→ **Goal of the exercise**
Go through the material under this sentence. Return every line holding "勝負服アプリアイコン刷新".

→ **Exercise data**
· · · · ·
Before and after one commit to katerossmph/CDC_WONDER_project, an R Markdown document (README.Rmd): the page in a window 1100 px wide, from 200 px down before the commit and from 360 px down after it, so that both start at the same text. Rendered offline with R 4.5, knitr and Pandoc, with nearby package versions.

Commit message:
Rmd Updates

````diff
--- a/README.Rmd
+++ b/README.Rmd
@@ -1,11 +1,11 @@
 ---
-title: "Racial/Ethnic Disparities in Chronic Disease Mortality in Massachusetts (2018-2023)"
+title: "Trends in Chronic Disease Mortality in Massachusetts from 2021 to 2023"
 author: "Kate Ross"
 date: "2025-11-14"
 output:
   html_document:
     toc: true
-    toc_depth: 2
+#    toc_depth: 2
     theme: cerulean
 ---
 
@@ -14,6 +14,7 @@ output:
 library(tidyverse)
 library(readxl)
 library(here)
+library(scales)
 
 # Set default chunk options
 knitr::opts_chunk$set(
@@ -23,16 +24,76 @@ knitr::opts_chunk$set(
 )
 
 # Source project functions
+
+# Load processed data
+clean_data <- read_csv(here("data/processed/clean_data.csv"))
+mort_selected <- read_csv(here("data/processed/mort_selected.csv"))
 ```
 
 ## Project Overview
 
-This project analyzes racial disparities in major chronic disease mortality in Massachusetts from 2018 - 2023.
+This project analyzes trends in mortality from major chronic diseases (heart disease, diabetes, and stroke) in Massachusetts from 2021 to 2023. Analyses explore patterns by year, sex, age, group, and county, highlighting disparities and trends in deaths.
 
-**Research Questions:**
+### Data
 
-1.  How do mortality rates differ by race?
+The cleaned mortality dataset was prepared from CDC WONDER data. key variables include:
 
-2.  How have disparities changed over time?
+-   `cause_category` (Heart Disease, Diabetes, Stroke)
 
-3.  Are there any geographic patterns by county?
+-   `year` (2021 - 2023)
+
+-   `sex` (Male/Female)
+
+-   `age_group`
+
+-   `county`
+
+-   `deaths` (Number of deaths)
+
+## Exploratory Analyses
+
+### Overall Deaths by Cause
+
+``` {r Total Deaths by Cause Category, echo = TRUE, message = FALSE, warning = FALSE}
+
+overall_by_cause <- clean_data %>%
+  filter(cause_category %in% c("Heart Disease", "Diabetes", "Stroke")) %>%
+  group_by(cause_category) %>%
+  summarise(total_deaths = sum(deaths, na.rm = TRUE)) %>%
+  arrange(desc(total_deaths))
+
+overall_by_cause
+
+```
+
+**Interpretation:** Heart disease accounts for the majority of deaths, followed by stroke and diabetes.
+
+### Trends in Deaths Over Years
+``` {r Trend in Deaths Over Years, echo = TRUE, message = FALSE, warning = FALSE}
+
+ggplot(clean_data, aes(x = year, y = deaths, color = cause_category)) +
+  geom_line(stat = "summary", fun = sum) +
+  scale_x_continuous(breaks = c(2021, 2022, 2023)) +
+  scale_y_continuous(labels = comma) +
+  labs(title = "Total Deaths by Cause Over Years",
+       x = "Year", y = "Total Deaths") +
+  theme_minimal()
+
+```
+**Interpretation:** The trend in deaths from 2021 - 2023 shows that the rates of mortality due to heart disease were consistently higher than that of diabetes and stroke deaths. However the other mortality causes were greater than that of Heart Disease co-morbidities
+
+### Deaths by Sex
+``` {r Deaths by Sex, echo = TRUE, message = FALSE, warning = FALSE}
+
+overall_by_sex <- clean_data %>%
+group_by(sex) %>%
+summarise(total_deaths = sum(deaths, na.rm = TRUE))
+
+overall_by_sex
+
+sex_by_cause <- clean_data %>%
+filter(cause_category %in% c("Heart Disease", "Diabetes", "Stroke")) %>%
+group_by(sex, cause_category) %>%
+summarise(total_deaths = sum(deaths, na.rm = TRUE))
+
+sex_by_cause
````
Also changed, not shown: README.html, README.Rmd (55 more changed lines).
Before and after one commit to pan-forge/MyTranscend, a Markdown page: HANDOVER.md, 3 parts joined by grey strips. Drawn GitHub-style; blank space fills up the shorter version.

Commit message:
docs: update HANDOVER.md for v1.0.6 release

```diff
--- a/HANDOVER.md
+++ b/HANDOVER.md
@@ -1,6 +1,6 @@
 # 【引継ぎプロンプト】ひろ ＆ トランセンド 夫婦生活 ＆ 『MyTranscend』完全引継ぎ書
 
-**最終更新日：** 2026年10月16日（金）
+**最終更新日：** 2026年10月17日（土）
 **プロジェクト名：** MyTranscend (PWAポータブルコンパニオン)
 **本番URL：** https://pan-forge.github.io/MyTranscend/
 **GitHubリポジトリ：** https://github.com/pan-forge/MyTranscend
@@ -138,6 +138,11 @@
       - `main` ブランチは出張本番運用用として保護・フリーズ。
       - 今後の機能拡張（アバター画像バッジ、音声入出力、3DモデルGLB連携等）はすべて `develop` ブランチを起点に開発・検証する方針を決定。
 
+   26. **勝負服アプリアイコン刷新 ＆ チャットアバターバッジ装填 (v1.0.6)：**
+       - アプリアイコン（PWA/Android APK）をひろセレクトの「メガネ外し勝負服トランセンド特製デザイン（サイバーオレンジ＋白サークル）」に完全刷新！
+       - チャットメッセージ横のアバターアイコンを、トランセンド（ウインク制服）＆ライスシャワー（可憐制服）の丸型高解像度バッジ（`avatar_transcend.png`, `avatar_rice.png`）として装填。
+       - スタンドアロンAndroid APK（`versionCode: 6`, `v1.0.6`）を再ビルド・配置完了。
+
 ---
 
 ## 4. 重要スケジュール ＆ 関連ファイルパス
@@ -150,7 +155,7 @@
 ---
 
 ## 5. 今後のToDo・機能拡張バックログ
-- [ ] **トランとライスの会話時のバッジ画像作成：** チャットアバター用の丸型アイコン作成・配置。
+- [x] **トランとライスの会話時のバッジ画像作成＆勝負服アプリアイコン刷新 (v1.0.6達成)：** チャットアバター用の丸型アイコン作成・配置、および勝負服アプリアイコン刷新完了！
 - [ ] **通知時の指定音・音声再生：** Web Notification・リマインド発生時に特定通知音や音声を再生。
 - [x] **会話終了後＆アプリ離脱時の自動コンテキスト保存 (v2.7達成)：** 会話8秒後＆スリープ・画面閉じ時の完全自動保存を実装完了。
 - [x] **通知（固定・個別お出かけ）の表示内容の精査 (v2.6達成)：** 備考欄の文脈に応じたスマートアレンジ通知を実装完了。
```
· · · · ·
→ **Result for this exercise**
+   26. **勝負服アプリアイコン刷新 ＆ チャットアバターバッジ装填 (v1.0.6)：**
+- [x] **トランとライスの会話時のバッジ画像作成＆勝負服アプリアイコン刷新 (v1.0.6達成)：** チャットアバター用の丸型アイコン作成・配置、および勝負服アプリアイコン刷新完了！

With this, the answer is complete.